Glacial hazards in the western Alps



The project is included in Operative Program of the European cross-border territorial cooperation “Alcotra 2007-2013”. It brings together specialized scientific expertise Italian and French that deal to study the mountain and its dangerousness. It is divided into a part of studies conducted on the entire framework of the Western Alps and in actions on the pilot sites identified by the project.


The project was aimed to improve risk management in the Alps and in particular to give practical answers and theoretical application to the risks due to the reduction of the volume and the surface of the glaciers in the Western Alps. The acquisition of a deeper level of understanding of these phenomena is essential for rational land use planning.


The following activities were carried out: a photointerpretation to locate and quantify the glaciated areas and make a geomorphological mapping of the areas recently deglaciated; a classification of the types of hazard; an application of semi-automatic methods for determining the areas prone for debris flows; direct analysis and monitoring in pilot sites.
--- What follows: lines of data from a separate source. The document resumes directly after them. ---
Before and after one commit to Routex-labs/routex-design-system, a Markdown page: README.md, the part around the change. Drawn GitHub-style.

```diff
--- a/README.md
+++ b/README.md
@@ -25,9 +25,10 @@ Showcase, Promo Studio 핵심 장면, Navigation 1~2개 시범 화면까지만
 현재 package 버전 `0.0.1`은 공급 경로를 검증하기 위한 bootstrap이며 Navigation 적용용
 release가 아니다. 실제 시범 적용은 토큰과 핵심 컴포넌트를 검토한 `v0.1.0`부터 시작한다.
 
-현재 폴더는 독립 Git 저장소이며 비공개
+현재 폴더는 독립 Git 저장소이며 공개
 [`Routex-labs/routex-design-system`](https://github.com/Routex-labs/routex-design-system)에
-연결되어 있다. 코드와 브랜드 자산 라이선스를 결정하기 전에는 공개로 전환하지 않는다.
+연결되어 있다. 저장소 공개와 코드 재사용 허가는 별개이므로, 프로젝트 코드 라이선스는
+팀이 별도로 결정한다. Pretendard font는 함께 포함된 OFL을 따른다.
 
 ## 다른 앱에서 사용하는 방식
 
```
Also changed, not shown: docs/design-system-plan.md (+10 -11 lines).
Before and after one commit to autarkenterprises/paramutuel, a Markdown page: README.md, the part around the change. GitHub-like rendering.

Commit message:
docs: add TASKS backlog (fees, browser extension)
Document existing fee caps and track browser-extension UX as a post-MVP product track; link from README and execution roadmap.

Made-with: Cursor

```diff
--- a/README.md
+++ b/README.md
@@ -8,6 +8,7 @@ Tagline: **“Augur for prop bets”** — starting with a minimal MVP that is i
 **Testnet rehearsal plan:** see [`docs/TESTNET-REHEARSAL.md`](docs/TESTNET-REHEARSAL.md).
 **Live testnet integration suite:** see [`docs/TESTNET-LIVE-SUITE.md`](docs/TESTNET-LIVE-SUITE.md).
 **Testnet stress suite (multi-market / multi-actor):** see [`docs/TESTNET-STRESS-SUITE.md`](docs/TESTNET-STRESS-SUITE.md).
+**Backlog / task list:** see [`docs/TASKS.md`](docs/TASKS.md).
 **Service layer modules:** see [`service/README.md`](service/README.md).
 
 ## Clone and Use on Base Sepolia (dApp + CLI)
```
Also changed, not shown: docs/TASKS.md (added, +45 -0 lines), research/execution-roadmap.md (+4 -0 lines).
The research carried out led to a more thorough assessment of the effects of climate change in the Western Alps in relation to glacial and periglacial hazards. The collaboration of experts from different fields of science and of different nations and the easy access to the results obtained during the project can facilitate collaboration in the management of cross-border territories.


They were produced: an inventory of the glaciers of the Western Alps; a geomorphological mapping of the glaciated areas during the LIA; a classification of the types of hazards; a zoning according to the predisposition to instability and the understanding of the mechanisms of instability in the five monitored pilot sites.


Through a multidisciplinary approach it was possible to analyze the complexity of the hazards of glacial and periglacial origin and clarify the key points for a risk assessment. A better understanding of the glacier dynamics over the past 150 years, obtained through the project, is essential for a rational land planning and improved risk management.